Memo to youngsters and history flunkies: Don't let the title of this movie throw you off. ``Overlord" has nothing to do with sci-fi, anime, gangsters, martial arts, or the big-screen leading-man return of Arnold Schwarzenegger.
Taking its title from a famous 1944 code name for D-Day Allied invasion plans, ``Overlord" is the fictional and factual story of a young British soldier's blunt introduction to manhood. The quiet, black-and-white power of this docudrama will disappoint viewers who come looking for big-budget special effects. But by any name the film deserves to be called exceptional, even if it got virtually no notice or play in the United States when it was first released in 1975.
To begin with, director Stuart Cooper and cinematographer John Alcott ought to have gotten a medal of honor -- not just a Silver Berlin Bear (Special Jury Prize) -- for how skillfully they blend scripted drama (co-written by Cooper and Christopher Hudson) with extensive historical footage and photographs mined from London's Imperial War Museum. Matched right down to the film stock, lenses, and lighting used in period documentaries, the look and tone of this entire work is so captivatingly consistent that you might even have trouble distinguishing fiction from fact in some places, and that's as often because the real thing feels staged as it is the other way around.
Alcott, the Oscar-winning Stanley Kubrick favorite who shot everything from ``A Clockwork Orange" to ``The Shining," gives ``Overlord" a trademark enigmatic quality that's never less than gripping. And the thing is: This is not an especially gripping tale.
The focus of Cooper's movie is Tom (Brian Stirner), who leaves home shortly before his 21st birthday to join a World War already in progress. Tom is a clean - cut and unworldly lad, loyal to his cocker spaniel and attached to his copy of ``David Copperfield." He has odd premonitions about dying in battle, and those visions seem pretty astute when he shows up for basic training that points in the direction of beach landings at Normandy.
But that pivotal fight doesn't happen until the end of the film.
Before D-Day, ``Overlord" is mainly about Tom and his soldier buddies -- Jack (Davyd Harries) and Arthur (Nicholas Ball) -- whiling away the long hours until they're given their marching orders. They engage in conversations meant to reveal their lives, loves, and feelings about the war. They go to motion picture shows, giving Cooper an excuse to have some fun with newsreel clips. And they drop in on dances hoping to see another kind of action, which is how Tom meets ``The Girl" (Julie Neesam) who later pervades his dreams.

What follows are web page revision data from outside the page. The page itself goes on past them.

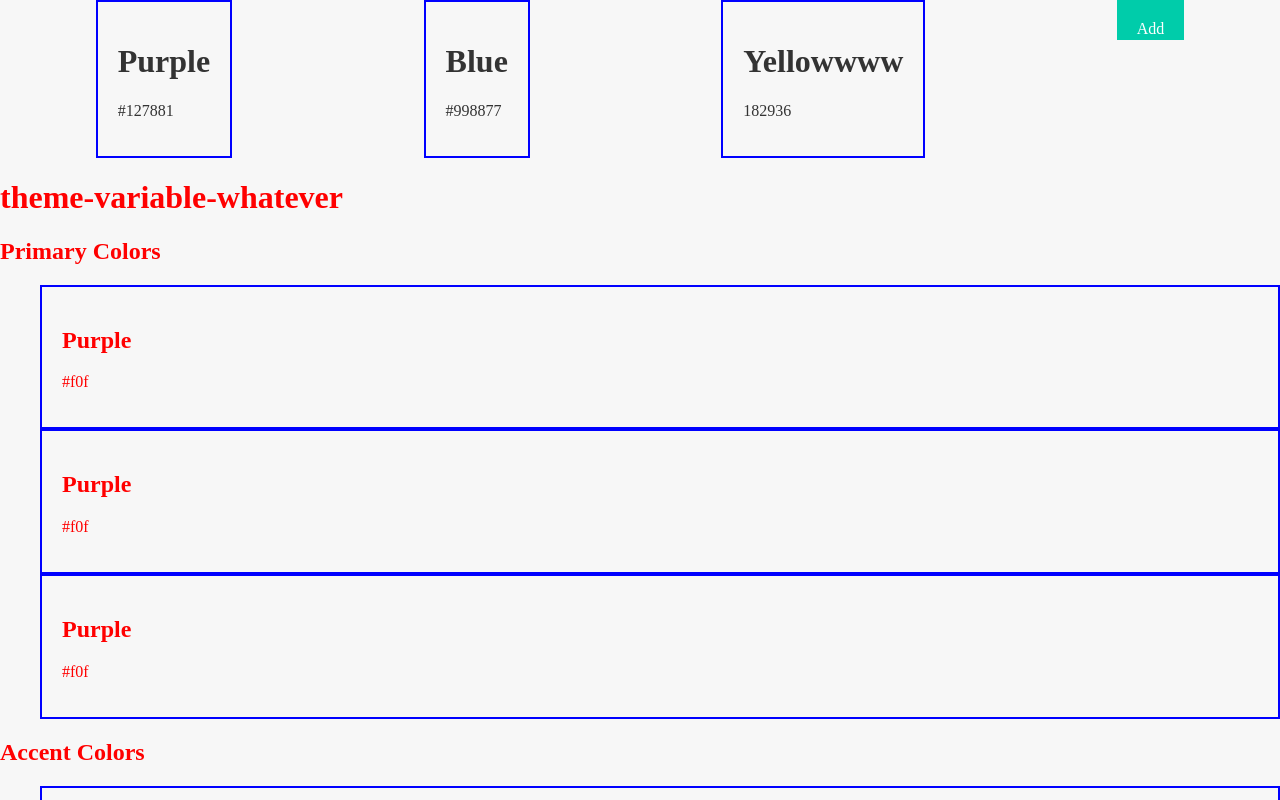
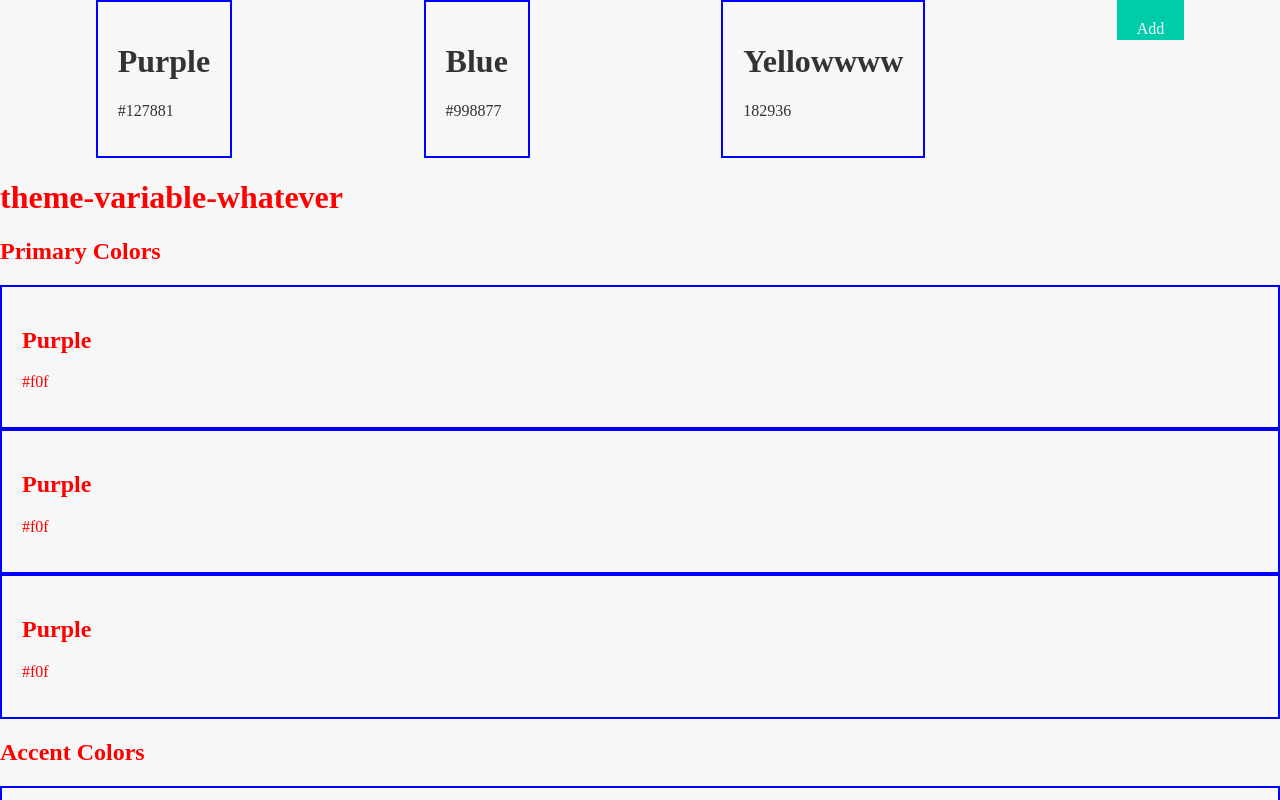
Before and after one commit to unumux/tg-site, a React (Create React App) app: page / in a window 1280 px wide. Shown: the top 800 px of the page. Built offline with nearby package versions, Linux system fonts and the light colour scheme.

Commit message:
Makes UL div

```diff
--- a/src/components/Themes.js
+++ b/src/components/Themes.js
@@ -19,7 +19,7 @@ const SectionHeading = styled.h1`
 
 `;
 
-const Swatches = styled.ul`
+const Swatches = styled.div`
 
 `;
 
```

``Overlord" is arguably as much about coming of age -- intellectually, politically, socially, sexually -- as it is about the business and cost of war. The sinister-sounding elements of its Paul Glass-penned, throwback musical score aren't just a prelude to images of bombings and mighty military machines; they're a kind of commentary on innocence lost.
This modest film is like a dearly held vintage photograph. It makes a connection to the past that seems worthwhile to carry around with you -- and now that it's finally been rescued from cult-level obscurity (in a new 35mm print, no less), you can.
Janice Page can be reached at firstname.lastname@example.org.